Cranial irradiation causes brain degeneration

(Medical Xpress)—Cranial irradiation saves the lives of brain cancer patients. It slows cancer progression and increases survival rates. Unfortunately, patients who undergo cranial irradiation often develop ...

Jul 16, 2013
popularity 4.9 / 5 (16) | comments 4 | with audio podcast report

The hippocampus as a decision-maker

(Medical Xpress) -- Synapses are modified through learning. Up until now, scientists believed that a particular form of synaptic plasticity in the brain’s hippocampus was responsible for learning spatial ...

Jul 19, 2012
popularity 5 / 5 (1) | comments 0 | with audio podcast

Plastic

A plastic material is any of a wide range of synthetic or semi-synthetic organic solids used in the manufacture of industrial products. Plastics are typically polymers of high molecular mass, and may contain other substances to improve performance and/or reduce production costs. Monomers of plastic are either natural or synthetic organic compounds.

The word plastic is derived from the Greek πλαστικός (plastikos) meaning capable of being shaped or molded, from πλαστός (plastos) meaning molded. It refers to their malleability, or plasticity during manufacture, that allows them to be cast, pressed, or extruded into a variety of shapes—such as films, fibers, plates, tubes, bottles, boxes, and much more.

The common word plastic should not be confused with the technical adjective plastic, which is applied to any material which undergoes a permanent change of shape (plastic deformation) when strained beyond a certain point. Aluminum which is stamped or forged, for instance, exhibits plasticity in this sense, but is not plastic in the common sense; in contrast, in their finished forms, some plastics will break before deforming and therefore are not plastic in the technical sense.

There are two types of plastics: thermoplastics and thermosetting polymers.

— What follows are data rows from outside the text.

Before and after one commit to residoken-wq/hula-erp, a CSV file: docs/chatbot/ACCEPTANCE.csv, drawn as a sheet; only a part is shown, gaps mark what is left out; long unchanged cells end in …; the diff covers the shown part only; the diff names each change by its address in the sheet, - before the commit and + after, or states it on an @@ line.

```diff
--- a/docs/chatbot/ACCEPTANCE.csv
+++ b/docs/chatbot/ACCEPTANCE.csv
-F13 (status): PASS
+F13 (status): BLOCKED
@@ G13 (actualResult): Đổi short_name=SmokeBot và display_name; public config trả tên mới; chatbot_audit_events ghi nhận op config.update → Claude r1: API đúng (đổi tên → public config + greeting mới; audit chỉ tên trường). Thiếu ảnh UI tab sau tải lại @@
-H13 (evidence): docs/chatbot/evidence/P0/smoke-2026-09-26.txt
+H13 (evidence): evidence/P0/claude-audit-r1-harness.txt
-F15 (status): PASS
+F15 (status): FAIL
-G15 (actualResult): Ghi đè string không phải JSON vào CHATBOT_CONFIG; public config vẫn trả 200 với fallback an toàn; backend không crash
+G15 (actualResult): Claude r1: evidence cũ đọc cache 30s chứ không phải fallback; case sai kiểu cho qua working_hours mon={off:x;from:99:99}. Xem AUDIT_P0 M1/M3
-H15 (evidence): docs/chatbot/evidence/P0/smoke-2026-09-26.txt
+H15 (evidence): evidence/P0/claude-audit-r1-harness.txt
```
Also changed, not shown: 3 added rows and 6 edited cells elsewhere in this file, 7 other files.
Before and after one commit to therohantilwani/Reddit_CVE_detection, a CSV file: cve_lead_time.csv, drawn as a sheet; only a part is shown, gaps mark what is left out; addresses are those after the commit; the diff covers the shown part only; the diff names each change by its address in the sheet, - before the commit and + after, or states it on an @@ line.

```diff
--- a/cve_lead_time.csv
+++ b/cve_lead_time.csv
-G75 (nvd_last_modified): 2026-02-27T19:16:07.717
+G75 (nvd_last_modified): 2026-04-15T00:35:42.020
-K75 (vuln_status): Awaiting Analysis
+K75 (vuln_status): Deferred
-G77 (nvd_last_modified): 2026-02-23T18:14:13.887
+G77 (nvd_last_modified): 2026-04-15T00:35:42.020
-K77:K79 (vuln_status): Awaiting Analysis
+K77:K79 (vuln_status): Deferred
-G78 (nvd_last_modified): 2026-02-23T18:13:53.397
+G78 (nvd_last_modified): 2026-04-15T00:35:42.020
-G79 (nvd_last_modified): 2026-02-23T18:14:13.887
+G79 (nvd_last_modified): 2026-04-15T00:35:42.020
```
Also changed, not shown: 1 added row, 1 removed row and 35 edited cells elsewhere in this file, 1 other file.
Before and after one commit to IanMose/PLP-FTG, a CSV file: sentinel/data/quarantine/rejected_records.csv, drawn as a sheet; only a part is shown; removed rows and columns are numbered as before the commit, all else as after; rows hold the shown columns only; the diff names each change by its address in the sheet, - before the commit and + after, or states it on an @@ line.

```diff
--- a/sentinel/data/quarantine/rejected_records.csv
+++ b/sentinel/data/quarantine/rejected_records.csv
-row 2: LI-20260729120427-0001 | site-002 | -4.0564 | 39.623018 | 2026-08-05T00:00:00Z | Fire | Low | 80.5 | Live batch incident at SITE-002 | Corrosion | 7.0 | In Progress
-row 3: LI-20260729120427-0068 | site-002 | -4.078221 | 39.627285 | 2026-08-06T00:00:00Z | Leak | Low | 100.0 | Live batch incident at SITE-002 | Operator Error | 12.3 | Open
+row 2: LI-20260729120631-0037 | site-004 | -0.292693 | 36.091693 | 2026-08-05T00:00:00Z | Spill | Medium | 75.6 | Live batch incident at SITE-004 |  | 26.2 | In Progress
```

Thermoplastics are the plastics that do not undergo chemical change in their composition when heated and can be moulded again and again; examples are polyethylene, polypropylene, polystyrene, polyvinyl chloride and polytetrafluoroethylene (PTFE). Thermosets can melt and take shape once; after they have solidified, they stay solid.

The raw materials needed to make most plastics come from petroleum and natural gas.

This text uses material from Wikipedia licensed under CC BY-SA